** Opening Extracted material block **

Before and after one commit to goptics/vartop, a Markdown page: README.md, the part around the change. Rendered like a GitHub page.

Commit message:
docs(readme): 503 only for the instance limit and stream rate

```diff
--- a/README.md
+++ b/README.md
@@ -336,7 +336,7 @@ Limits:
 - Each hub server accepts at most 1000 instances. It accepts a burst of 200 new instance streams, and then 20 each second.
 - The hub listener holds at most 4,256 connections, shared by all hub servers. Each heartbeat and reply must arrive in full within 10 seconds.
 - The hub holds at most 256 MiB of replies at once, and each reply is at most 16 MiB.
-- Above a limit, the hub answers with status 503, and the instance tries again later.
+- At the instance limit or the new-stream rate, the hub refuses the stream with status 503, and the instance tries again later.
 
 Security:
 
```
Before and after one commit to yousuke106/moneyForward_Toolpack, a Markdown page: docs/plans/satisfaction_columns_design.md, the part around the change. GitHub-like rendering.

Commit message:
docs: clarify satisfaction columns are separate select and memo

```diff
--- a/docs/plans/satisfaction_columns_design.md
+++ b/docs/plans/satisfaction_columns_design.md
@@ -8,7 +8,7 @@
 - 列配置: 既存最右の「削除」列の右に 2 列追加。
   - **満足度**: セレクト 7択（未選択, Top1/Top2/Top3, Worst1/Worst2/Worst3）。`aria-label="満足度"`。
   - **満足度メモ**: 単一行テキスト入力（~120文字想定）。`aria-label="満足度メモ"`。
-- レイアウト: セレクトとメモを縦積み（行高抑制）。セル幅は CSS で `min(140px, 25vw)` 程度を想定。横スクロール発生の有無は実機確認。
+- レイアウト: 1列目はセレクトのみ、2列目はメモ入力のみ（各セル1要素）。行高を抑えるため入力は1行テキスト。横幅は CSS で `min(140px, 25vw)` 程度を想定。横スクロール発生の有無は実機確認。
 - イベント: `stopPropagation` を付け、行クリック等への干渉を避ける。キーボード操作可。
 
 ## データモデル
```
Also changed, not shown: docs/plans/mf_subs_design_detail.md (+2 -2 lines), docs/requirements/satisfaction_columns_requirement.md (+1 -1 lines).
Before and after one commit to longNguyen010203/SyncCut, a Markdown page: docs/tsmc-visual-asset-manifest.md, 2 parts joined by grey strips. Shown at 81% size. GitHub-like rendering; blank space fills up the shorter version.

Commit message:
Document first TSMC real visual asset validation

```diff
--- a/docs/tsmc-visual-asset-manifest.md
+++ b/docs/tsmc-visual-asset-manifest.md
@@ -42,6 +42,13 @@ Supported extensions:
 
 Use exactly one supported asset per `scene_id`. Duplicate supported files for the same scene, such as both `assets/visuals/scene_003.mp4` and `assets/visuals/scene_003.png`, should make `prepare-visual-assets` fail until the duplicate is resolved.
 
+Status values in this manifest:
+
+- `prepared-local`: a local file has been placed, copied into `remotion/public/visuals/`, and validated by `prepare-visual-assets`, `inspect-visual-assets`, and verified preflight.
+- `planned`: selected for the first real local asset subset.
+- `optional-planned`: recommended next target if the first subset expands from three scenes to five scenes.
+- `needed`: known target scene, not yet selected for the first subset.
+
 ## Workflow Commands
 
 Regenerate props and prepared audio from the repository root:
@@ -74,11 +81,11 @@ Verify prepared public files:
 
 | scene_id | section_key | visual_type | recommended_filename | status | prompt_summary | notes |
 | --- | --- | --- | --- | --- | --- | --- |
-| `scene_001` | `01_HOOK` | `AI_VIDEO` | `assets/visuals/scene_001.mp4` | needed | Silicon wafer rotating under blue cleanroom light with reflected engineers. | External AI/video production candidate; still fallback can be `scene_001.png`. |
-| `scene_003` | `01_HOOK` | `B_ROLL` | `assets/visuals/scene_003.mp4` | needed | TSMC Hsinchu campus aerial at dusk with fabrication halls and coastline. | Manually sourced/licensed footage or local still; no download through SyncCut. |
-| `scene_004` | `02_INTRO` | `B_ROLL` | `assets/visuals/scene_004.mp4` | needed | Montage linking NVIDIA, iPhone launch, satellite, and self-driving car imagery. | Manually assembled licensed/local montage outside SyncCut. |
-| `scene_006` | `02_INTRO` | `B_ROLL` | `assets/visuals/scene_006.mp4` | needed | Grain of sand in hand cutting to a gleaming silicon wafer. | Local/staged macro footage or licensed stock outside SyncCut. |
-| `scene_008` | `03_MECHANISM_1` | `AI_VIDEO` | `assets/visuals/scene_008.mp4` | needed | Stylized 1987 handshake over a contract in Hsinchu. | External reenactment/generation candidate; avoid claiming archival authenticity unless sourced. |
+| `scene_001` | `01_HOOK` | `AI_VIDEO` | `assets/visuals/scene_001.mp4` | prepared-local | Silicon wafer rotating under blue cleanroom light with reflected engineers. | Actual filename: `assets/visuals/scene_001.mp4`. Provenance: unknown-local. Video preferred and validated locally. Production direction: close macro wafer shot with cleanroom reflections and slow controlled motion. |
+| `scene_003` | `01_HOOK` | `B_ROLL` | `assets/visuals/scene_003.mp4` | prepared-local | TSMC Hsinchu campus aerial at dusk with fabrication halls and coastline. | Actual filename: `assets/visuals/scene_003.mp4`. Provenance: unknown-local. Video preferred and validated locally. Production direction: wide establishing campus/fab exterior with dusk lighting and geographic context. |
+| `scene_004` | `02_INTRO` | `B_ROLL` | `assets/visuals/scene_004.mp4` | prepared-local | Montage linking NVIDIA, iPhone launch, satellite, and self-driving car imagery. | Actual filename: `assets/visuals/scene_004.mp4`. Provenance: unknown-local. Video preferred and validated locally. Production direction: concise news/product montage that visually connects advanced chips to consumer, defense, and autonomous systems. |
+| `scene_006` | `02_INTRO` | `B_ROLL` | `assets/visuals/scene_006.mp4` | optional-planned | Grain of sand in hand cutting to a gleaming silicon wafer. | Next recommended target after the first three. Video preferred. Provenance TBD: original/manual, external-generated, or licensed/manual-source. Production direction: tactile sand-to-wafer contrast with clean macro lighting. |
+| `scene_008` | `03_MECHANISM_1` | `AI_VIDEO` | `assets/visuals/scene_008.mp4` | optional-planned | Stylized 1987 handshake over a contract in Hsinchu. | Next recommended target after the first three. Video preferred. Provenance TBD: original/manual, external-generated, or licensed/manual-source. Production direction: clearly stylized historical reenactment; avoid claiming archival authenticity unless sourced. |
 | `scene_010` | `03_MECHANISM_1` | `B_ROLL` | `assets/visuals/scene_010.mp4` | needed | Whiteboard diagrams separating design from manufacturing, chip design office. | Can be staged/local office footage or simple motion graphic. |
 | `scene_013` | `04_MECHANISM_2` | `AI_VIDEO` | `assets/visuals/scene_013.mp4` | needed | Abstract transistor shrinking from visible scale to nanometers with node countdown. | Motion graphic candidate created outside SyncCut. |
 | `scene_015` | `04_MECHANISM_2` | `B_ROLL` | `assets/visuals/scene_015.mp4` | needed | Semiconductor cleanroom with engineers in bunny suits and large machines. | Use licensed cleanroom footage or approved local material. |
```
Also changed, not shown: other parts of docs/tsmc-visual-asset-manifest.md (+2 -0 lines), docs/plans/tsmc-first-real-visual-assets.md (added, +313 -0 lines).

** Closing Extracted material block **

**Exercise requirements**
The expected answer is a copy of each line above containing "レイアウト".

**Exercise response**
-- レイアウト: セレクトとメモを縦積み（行高抑制）。セル幅は CSS で `min(140px, 25vw)` 程度を想定。横スクロール発生の有無は実機確認。
+- レイアウト: 1列目はセレクトのみ、2列目はメモ入力のみ（各セル1要素）。行高を抑えるため入力は1行テキスト。横幅は CSS で `min(140px, 25vw)` 程度を想定。横スクロール発生の有無は実機確認。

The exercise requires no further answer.